Workers bury the bodies of migrants, who died in a shipwreck off the coast of Khoms, at a communal cemetery in Libya's capital suburb of Tajoura on July 28, 2019.
Libyan authorities buried the bodies of 46 migrants Sunday after they were plucked from the sea after one of the deadliest shipwrecks in the Mediterranean this year.
Rescue workers said on Friday that they had recovered the bodies of 62 migrants from waters off Libya after the overloaded boat went down off the city of Khoms, east of the capital.
Authorities said the bodies of the remaining 16 would be buried later.
Seven migrants rescued from the wreck helped lay their companions to rest.
“We were saved and here we are today to bury 46 of our brothers, children and women,” said Anwar, a young Eritrean survivor.
It is unknown exactly how many were on the boat when it went down around 90 minutes after setting off from Libyan shores on Wednesday evening in a bid to reach Europe.
Survivors said some 400 people were aboard the vessel when it sank, according to Medecins Sans Frontieres.
UN refugee agency chief Filippo Grandi called the wreck “the worst Mediterranean tragedy of this year”.
About 145 people were rescued, according to the International Organisation for Migration, which reported more than 110 missing after the sinking.
Libya, which has been wracked by chaos since the 2011 uprising that killed dictator Muammar Qaddafi, has long been a major transit route for migrants, especially from Sub-Saharan Africa, hoping to reach Europe.
Authorities on Saturday attempted to transport the bodies to a cemetery in the Tripoli suburb of Tajoura, but fighting in the area forced them to turn back.
They succeeded a day later, finally reaching the small plot of land surrounded by rocks and trees reserved for the bodies of those who died trying to reach Europe by sea.
Many of the graves bear numbers instead of names.

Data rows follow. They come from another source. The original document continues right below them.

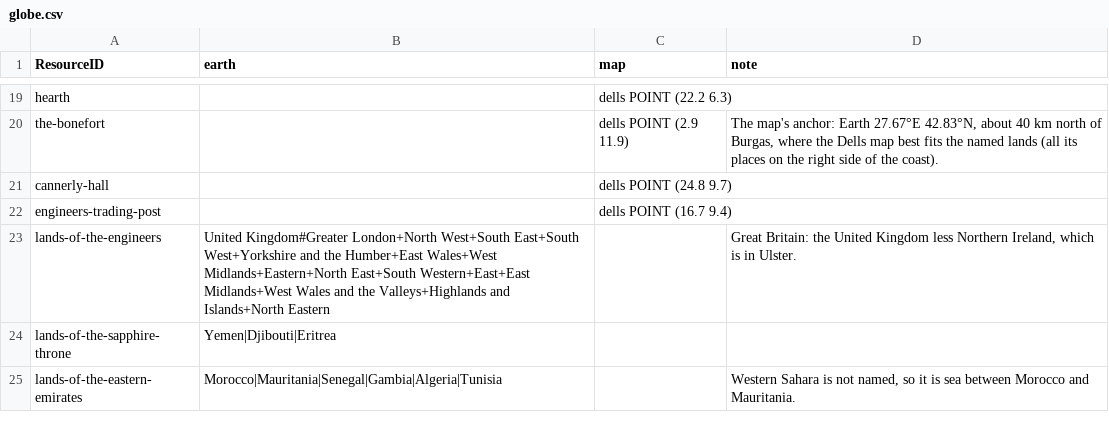
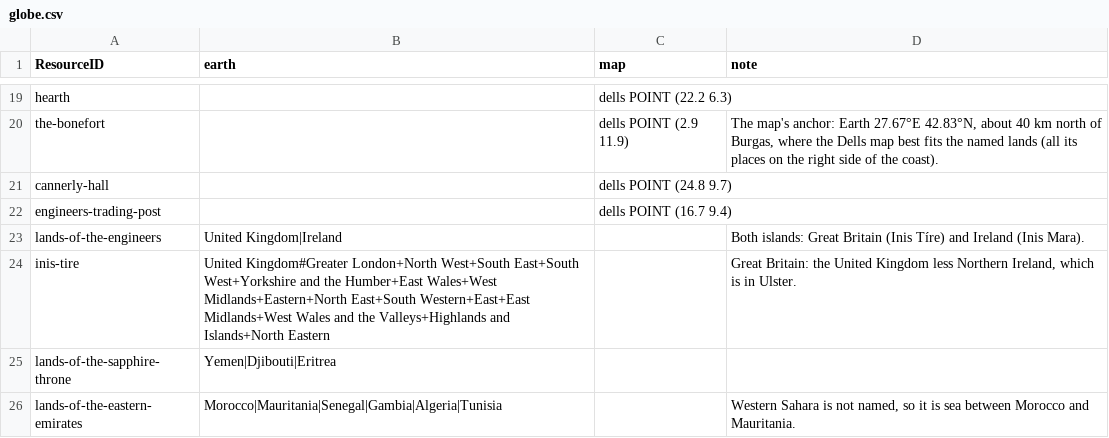
Before and after one commit to philtweir/cairn-world, a CSV file: layers/antenexus/globe.csv, drawn as a sheet; only a part is shown, gaps mark what is left out.

```diff
--- a/layers/antenexus/globe.csv
+++ b/layers/antenexus/globe.csv
@@ -22,3 +22,4 @@ cannerly-hall,,dells POINT (24.8 9.7),
 engineers-trading-post,,dells POINT (16.7 9.4),
-lands-of-the-engineers,United Kingdom#Greater London+North West+South East+South West+Yorkshire and the Humber+East Wales+West Midlands+Eastern+North East+South Western+East+East Midlands+West Wales and the Valleys+Highlands and Islands+North Eastern,,"Great Britain: the United Kingdom less Northern Ireland, which is in Ulster."
+lands-of-the-engineers,United Kingdom|Ireland,,Both islands: Great Britain (Inis Tíre) and Ireland (Inis Mara).
+inis-tire,United Kingdom#Greater London+North West+South East+South West+Yorkshire and the Humber+East Wales+West Midlands+Eastern+North East+South Western+East+East Midlands+West Wales and the Valleys+Highlands and Islands+North Eastern,,"Great Britain: the United Kingdom less Northern Ireland, which is in Ulster."
 lands-of-the-sapphire-throne,Yemen|Djibouti|Eritrea,,
```
Also changed, not shown: layers/antenexus/data/place.csv, 1 other file.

Before the latest shipwreck, the United Nations High Commissioner for Refugees and the IOM said 426 migrants had died in the Mediterranean this year.